I had lunch with a friend today who manages internal IT systems for a large film and television media company. He said that he was swamped at work because of an unexpected business crisis: one of his company's cloud storage service providers is going out of business and he has less than 30 days to try and transfer all of the critical data stored with the provider. He was not involved in the selection or setup with this provider, but is now having to figure out how to save all of the data.
The fun part: His company has over 160 TERABYTES of data stored online with this provider. (It is believed that other customers have many PETABYTES of data stored with this provider, so relatively, 160 TB isn't nearly as bad.)
The provider uses "object storage", so there is no simple way to request all of the files and have them transferred to physical drives. And the data is encrypted, so even if he is able to move all of the data somewhere else, he will likely have to purchase the same file encryption appliance to ensure that the file encryption and decryption processes work the same.
Despite having a gigabit network connection to the cloud storage service, he's finding that it is taking too long to download the data. And his company doesn't exactly have an empty 160 TB enterprise grade storage device laying around. Given the crisis, he's having to simultaneously explore three options to try and save the data. He explained they are trying to download the data to their corporate network, but it is too slow, so that doesn't look too promising.
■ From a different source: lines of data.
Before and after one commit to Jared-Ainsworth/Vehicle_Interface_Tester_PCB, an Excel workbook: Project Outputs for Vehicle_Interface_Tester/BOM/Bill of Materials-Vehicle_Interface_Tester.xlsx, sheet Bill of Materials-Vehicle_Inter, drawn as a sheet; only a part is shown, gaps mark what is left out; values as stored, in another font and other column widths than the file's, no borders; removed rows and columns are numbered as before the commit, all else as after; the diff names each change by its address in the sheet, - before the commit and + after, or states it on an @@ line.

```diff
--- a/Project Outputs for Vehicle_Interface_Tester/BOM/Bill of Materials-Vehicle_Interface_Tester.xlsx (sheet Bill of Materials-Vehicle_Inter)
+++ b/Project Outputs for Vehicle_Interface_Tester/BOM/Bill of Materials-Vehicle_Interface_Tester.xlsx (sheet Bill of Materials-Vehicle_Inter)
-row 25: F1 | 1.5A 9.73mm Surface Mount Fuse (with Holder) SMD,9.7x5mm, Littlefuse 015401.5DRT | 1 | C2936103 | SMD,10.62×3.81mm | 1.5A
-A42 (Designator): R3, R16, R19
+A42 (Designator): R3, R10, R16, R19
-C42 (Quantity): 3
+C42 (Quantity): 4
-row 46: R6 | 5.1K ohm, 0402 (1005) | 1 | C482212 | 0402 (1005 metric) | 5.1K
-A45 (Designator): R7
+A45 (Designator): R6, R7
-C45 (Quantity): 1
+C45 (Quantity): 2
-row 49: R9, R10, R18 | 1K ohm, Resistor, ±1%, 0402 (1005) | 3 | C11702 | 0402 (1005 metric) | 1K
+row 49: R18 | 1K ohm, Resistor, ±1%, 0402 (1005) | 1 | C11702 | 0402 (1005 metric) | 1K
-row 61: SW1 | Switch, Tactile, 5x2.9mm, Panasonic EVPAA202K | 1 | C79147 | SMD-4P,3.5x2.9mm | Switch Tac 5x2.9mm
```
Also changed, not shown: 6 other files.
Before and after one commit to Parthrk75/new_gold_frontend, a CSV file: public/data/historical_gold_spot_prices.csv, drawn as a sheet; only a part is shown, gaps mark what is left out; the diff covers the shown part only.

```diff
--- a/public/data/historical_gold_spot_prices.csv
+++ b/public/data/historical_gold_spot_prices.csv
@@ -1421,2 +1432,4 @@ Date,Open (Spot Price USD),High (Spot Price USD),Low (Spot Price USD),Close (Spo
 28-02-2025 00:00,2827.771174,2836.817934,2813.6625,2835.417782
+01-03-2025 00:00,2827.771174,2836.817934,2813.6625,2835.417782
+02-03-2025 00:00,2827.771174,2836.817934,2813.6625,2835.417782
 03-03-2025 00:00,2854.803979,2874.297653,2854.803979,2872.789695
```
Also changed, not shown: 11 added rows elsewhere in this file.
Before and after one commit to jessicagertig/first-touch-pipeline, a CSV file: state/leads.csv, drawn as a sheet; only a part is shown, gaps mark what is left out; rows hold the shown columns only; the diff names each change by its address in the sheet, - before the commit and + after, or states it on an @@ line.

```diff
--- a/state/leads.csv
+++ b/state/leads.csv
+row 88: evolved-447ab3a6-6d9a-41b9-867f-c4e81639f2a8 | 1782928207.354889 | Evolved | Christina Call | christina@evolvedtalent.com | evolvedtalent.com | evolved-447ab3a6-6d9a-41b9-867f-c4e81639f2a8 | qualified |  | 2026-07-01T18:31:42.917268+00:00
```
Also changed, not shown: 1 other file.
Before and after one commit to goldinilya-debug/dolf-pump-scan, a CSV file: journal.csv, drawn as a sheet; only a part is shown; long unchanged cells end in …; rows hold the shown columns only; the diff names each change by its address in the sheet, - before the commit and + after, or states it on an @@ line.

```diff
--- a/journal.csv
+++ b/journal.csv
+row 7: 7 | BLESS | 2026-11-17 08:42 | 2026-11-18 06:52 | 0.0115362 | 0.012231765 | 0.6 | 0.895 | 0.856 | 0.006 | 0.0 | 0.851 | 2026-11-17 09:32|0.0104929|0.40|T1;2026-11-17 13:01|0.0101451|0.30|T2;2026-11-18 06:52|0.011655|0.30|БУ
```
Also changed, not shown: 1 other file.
So they are also simultaneously building a new storage colocation setup in the same data center as the cloud storage service to try and utilize the internal 10GB connectivity in the building. But to do that, they are having to borrow a storage device and encryption appliance from EMC--since they can't purchase one quickly enough. And the third option is to get setup with an alternate storage provider, such as Amazon S3. If you have a ton of data on a storage device, apparently you can physically ship the storage devices to an Amazon data center and they can import the data directly to their systems rather than trying to upload it via the Internet.
Given his limited time window, he may have to use all three approaches simultaneously. Oh, and don't forget that his business still needs to function--they still need a place to store the gigabytes of new data that are constantly being generated while this crisis unfolds.
After learning more about the "cloud" industry and attending several conferences, he shared a key lesson that he picked up from a Gartner Research study: If you plan on adopting cloud computing, make sure to have an exit strategy.
If you backup or store data to the cloud, how can you retrieve ALL of that data if necessary? If you have hosted ERP or CRM, how would you handle a complete shutdown of that service provider? Do you have a plan? Do you have multiple options? How long will it take to execute the plan?
If you use hosted Dynamics GP, it could be as simple as getting a copy of your SQL Server database backups and a backup of your hosted Dynamics GP application directory. Assuming the hosting provider allows you to access or receive copies of such backups regularly. And assuming you know the process and are ready to turn those database backups into a fully functioning Dynamics GP environment using either internal servers or a new hosting provider. How long would it take to implement such a plan?
What about hosted CRM? What about hosted email? How about your web site?
"Cloud computing" has come a long way in the last 10 years, but it still has some challenges that require prudence and diligence.